  1. Notre Dame (7-3): The Fighting Irish entered the season ranked 21st in the Associated Press preseason poll. And that’s where the hype stopped for this new ACC member. Notre Dame’s upset loss to North Dakota State in South Bend, Ind., on Wednesday night was the team’s third of the year. In each loss, opponents have made at least 48 percent of their shots against Mike Brey’s squad (48 percent for Indiana State, 56.9 percent for Iowa and 51 percent for North Dakota State).

  2. BYU (8-3): The Cougars entered the week averaging 89.9 ppg, sixth in the country. They put up 112 points against Stanford, 90 against Iowa State and 96 against UMass. Tyler Haws and Matt Carlino comprise one of the best offensive combos in college basketball. But BYU’s poor defense could ruin its chances of snatching the West Coast Conference title from Gonzaga. The Cougars entered the week with the 318th-ranked scoring defense after giving up 80.4 ppg in their first 10 matchups. That’s a problem.

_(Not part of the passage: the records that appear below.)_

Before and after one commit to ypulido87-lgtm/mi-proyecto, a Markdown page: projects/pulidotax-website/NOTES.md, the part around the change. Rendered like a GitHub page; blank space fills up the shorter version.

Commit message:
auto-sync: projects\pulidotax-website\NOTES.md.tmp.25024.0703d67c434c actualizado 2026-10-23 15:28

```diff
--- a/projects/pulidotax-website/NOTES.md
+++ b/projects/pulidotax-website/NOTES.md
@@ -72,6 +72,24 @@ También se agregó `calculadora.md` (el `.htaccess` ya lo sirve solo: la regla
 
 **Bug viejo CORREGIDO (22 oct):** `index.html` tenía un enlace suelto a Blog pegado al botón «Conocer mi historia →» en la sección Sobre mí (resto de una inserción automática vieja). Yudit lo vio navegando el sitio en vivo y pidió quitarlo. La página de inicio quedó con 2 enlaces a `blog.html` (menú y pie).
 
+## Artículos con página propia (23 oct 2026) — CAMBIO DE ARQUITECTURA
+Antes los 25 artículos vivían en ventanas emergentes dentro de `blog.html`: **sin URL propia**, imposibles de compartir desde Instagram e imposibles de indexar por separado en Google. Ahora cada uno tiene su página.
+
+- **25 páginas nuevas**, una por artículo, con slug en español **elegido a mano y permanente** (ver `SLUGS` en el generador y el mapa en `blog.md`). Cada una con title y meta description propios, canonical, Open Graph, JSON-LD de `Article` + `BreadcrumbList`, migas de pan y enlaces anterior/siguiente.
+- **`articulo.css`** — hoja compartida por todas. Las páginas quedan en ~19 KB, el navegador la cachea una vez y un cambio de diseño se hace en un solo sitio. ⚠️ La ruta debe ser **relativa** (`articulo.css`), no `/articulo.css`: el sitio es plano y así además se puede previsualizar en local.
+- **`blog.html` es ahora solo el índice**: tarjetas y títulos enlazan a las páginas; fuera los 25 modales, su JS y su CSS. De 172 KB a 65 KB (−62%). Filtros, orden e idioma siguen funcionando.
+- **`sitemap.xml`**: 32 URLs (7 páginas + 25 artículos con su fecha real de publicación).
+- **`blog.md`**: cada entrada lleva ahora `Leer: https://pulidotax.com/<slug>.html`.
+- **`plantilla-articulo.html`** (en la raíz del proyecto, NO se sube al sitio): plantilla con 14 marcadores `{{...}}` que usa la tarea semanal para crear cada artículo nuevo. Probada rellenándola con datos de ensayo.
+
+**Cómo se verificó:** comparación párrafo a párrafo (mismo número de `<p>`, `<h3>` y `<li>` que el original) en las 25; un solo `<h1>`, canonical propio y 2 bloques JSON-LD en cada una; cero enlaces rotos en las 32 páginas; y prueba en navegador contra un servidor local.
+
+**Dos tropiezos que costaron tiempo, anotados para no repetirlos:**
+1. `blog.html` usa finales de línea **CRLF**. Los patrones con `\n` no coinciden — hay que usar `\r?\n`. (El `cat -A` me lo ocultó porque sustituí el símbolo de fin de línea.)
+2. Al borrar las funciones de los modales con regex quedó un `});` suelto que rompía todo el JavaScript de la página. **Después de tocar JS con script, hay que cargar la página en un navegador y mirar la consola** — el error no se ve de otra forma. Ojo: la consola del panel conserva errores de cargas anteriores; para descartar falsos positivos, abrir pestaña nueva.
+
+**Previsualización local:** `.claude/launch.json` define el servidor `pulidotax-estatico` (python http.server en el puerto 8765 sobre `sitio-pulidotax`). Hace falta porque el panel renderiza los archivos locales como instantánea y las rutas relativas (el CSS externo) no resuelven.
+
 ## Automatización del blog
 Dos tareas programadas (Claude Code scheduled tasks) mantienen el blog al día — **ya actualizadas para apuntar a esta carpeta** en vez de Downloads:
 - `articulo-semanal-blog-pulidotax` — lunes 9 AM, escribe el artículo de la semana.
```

  3. Marquette (5-4): The Golden Eagles were picked as the Big East favorites prior to the start of the season. But they’re having a lot of trouble on offense. The backcourt that led Buzz Williams’ program to the Elite Eight last season is gone. And Marquette, 83rd in adjusted offensive efficiency per KenPom.com, just can’t score consistently. The Golden Eagles scored just 35 points in a November loss to Ohio State. They’ve failed to break 60 points three times this season. They have three players averaging double figures (Jamil Wilson, Davante Gardner and Todd Mayo) but they haven’t been consistent.

  4. UNLV (3-4): Most teams suffer after losing key players. But the Runnin’ Rebels’ problems are a combination of departures -- Anthony Bennett was the No. 1 pick in last summer’s draft and Mike Moser transferred to Oregon -- and limited cohesiveness due to a multitude of new faces. Bryce Dejean-Jones (13.3 ppg) is one of just three UNLV players who logged 5.0 mpg or more last year. Dave Rice’s program is 260th in adjusted offensive efficiency. That’s what happens when a team loses more than 50.0 ppg of production.

  5. Temple (4-4): Even without last year’s star Khalif Wyatt (20.5 ppg), the Owls appeared to be potential contenders for the inaugural American Athletic Conference crown before the season started. But Temple has a multitude of problems. The Owls are shooting just 43.7 percent from the field, 211th overall. They’ve also given up 74.8 ppg, the ninth-ranked scoring defense in the American thus far. And they’re also at the bottom of the conference in 3-point shooting (30.3 percent from beyond the arc). Where should Fran Dunphy begin? The list of problems is lengthy and it grew after Saturday’s overtime loss to Texas.